Your objective - Within the material below, find each line bearing the word "england" and present it.

Data extracts -
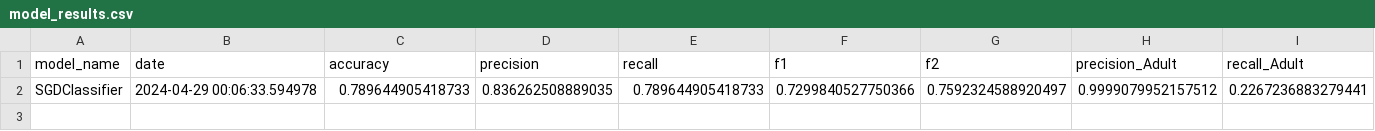
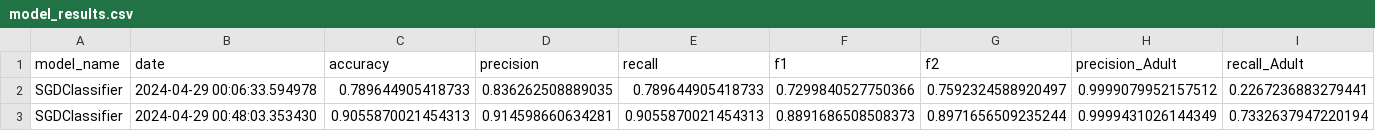
Before and after one commit to padas-lab-de/url-classification, a CSV file: model_results/model_results.csv, drawn as a sheet; only a part is shown; rows hold the shown columns only; the diff names each change by its address in the sheet, - before the commit and + after, or states it on an @@ line.

Commit message:
Update model_results.csv with new model results when using class_weight

```diff
--- a/model_results/model_results.csv
+++ b/model_results/model_results.csv
+row 3: SGDClassifier | 2024-04-29 00:48:03.353430 | 0.9055870021454313 | 0.914598660634281 | 0.9055870021454313 | 0.8891686508508373 | 0.8971656509235244 | 0.9999431026144349 | 0.7332637947220194
```
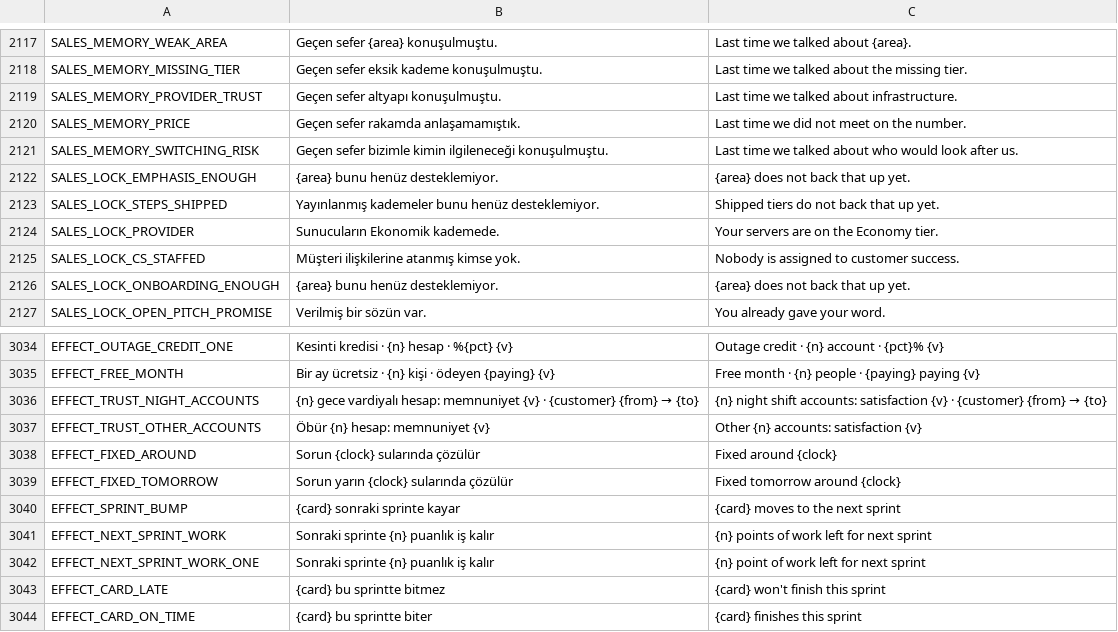
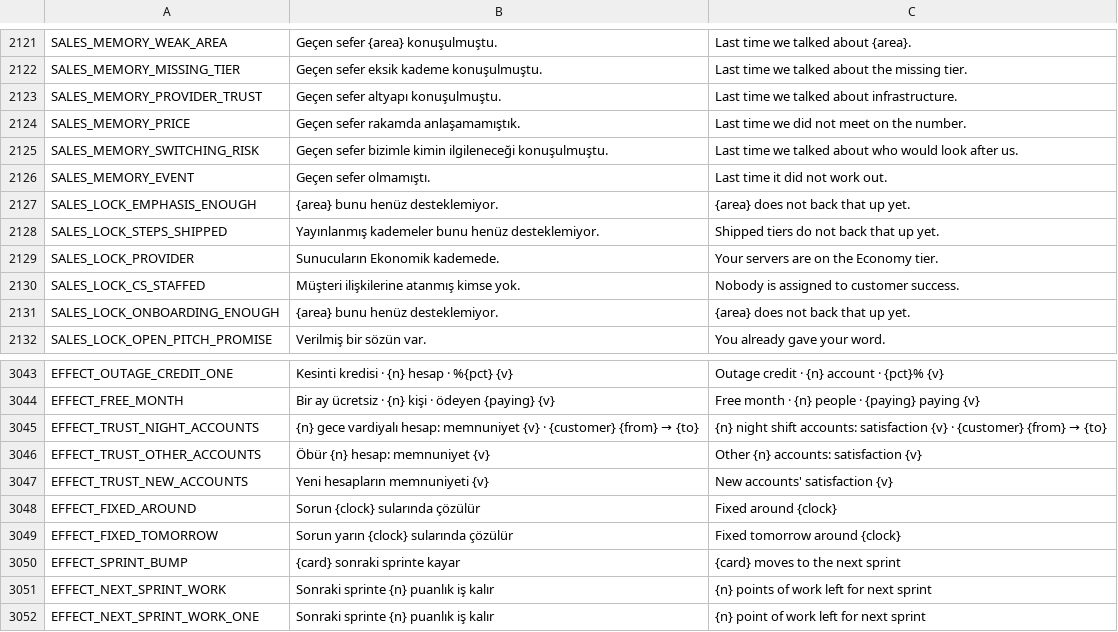
Before and after one commit to erdem1v/projectunicorn, a CSV file: project-unicorn/localization/strings.csv, drawn as a sheet; only a part is shown, gaps mark what is left out; the shorter side is filled out with more unchanged rows; the diff covers the shown part only; the diff names each change by its address in the sheet, - before the commit and + after, or states it on an @@ line.

```diff
--- a/project-unicorn/localization/strings.csv
+++ b/project-unicorn/localization/strings.csv
+row 2126: SALES_MEMORY_EVENT | Geçen sefer olmamıştı. | Last time it did not work out.
+row 3047: EFFECT_TRUST_NEW_ACCOUNTS | Yeni hesapların memnuniyeti {v} | New accounts' satisfaction {v}
```
Also changed, not shown: 14 added rows elsewhere in this file, project-unicorn/docs/kod_haritasi/SEMBOLLER.tsv, 27 other files.
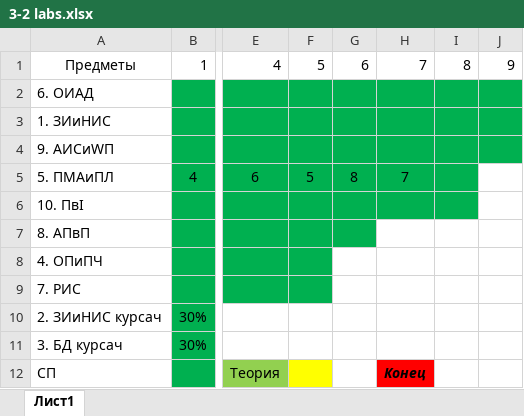
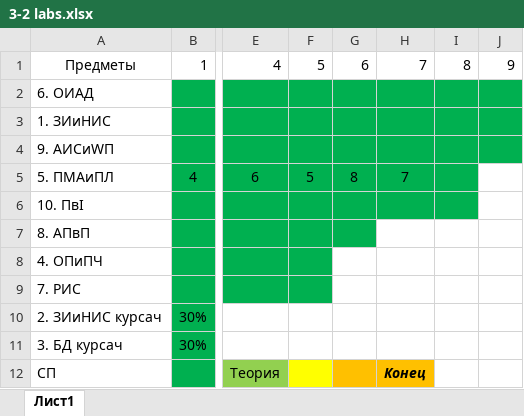
Before and after one commit to ShadowWolf91/3-2, an Excel workbook: 3-2 labs.xlsx, sheet Лист1, drawn as a sheet; only a part is shown, gaps mark what is left out; values as stored, in another font and other column widths than the file's, no borders; the diff names each change by its address in the sheet, - before the commit and + after, or states it on an @@ line.

```diff
--- a/3-2 labs.xlsx (sheet Лист1)
+++ b/3-2 labs.xlsx (sheet Лист1)
-G12 fill: none
+G12 fill: #FFC000
-H12 fill: #FF0000
+H12 fill: #FFC000
```
Also changed, not shown: 2 other files.
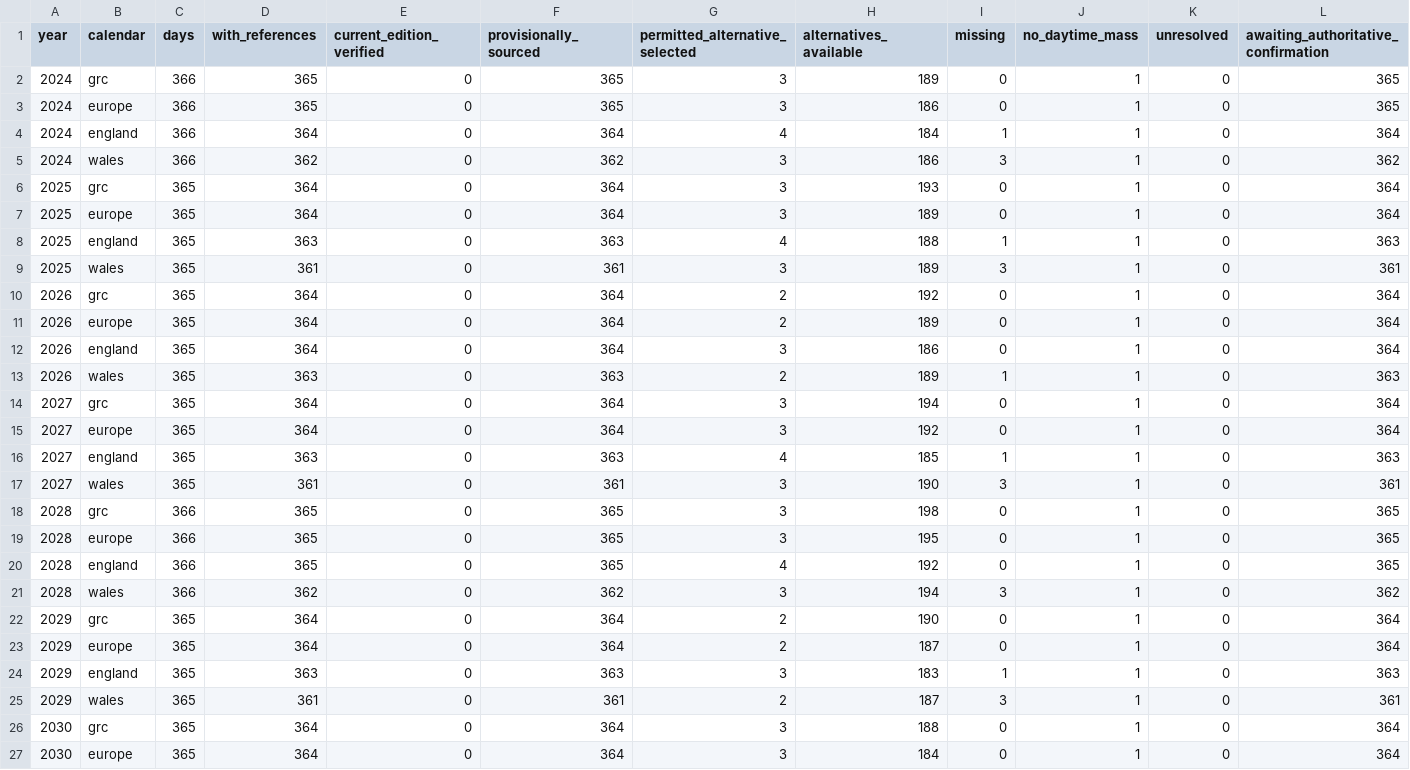
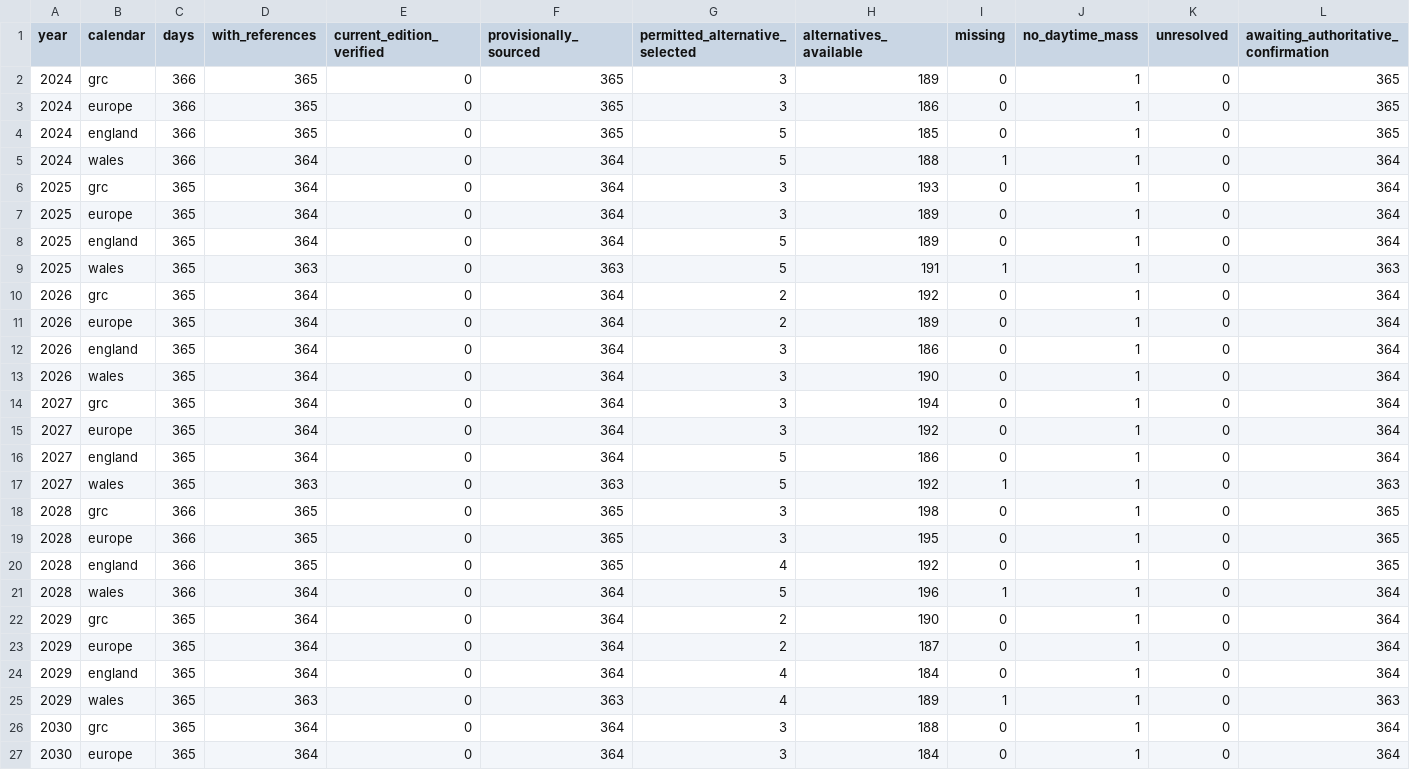
Before and after one commit to danrees84/cathfetch, a TSV file: data/lectionary/coverage_2024_2030.tsv, drawn as a sheet; only a part is shown; the diff covers the shown part only.

Commit message:
Audit current lectionary citations and national defaults

```diff
--- a/data/lectionary/coverage_2024_2030.tsv
+++ b/data/lectionary/coverage_2024_2030.tsv
@@ -3,8 +3,8 @@ year	calendar	days	with_references	current_edition_verified	provisionally_source
 2024	europe	366	365	0	365	3	186	0	1	0	365
-2024	england	366	364	0	364	4	184	1	1	0	364
-2024	wales	366	362	0	362	3	186	3	1	0	362
+2024	england	366	365	0	365	5	185	0	1	0	365
+2024	wales	366	364	0	364	5	188	1	1	0	364
 2025	grc	365	364	0	364	3	193	0	1	0	364
 2025	europe	365	364	0	364	3	189	0	1	0	364
-2025	england	365	363	0	363	4	188	1	1	0	363
-2025	wales	365	361	0	361	3	189	3	1	0	361
+2025	england	365	364	0	364	5	189	0	1	0	364
+2025	wales	365	363	0	363	5	191	1	1	0	363
 2026	grc	365	364	0	364	2	192	0	1	0	364
@@ -12,7 +12,7 @@ year	calendar	days	with_references	current_edition_verified	provisionally_source
 2026	england	365	364	0	364	3	186	0	1	0	364
-2026	wales	365	363	0	363	2	189	1	1	0	363
+2026	wales	365	364	0	364	3	190	0	1	0	364
 2027	grc	365	364	0	364	3	194	0	1	0	364
 2027	europe	365	364	0	364	3	192	0	1	0	364
-2027	england	365	363	0	363	4	185	1	1	0	363
-2027	wales	365	361	0	361	3	190	3	1	0	361
+2027	england	365	364	0	364	5	186	0	1	0	364
+2027	wales	365	363	0	363	5	192	1	1	0	363
 2028	grc	366	365	0	365	3	198	0	1	0	365
@@ -20,7 +20,7 @@ year	calendar	days	with_references	current_edition_verified	provisionally_source
 2028	england	366	365	0	365	4	192	0	1	0	365
-2028	wales	366	362	0	362	3	194	3	1	0	362
+2028	wales	366	364	0	364	5	196	1	1	0	364
 2029	grc	365	364	0	364	2	190	0	1	0	364
 2029	europe	365	364	0	364	2	187	0	1	0	364
-2029	england	365	363	0	363	3	183	1	1	0	363
-2029	wales	365	361	0	361	2	187	3	1	0	361
+2029	england	365	364	0	364	4	184	0	1	0	364
+2029	wales	365	363	0	363	4	189	1	1	0	363
 2030	grc	365	364	0	364	3	188	0	1	0	364
```
Also changed, not shown: 1 added row, 1 removed row and 3 edited cells elsewhere in this file, 17 other files.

Result of the task -
-2024	england	366	364	0	364	4	184	1	1	0	364
+2024	england	366	365	0	365	5	185	0	1	0	365
-2025	england	365	363	0	363	4	188	1	1	0	363
+2025	england	365	364	0	364	5	189	0	1	0	364
 2026	england	365	364	0	364	3	186	0	1	0	364
-2027	england	365	363	0	363	4	185	1	1	0	363
+2027	england	365	364	0	364	5	186	0	1	0	364
 2028	england	366	365	0	365	4	192	0	1	0	365
-2029	england	365	363	0	363	3	183	1	1	0	363
+2029	england	365	364	0	364	4	184	0	1	0	364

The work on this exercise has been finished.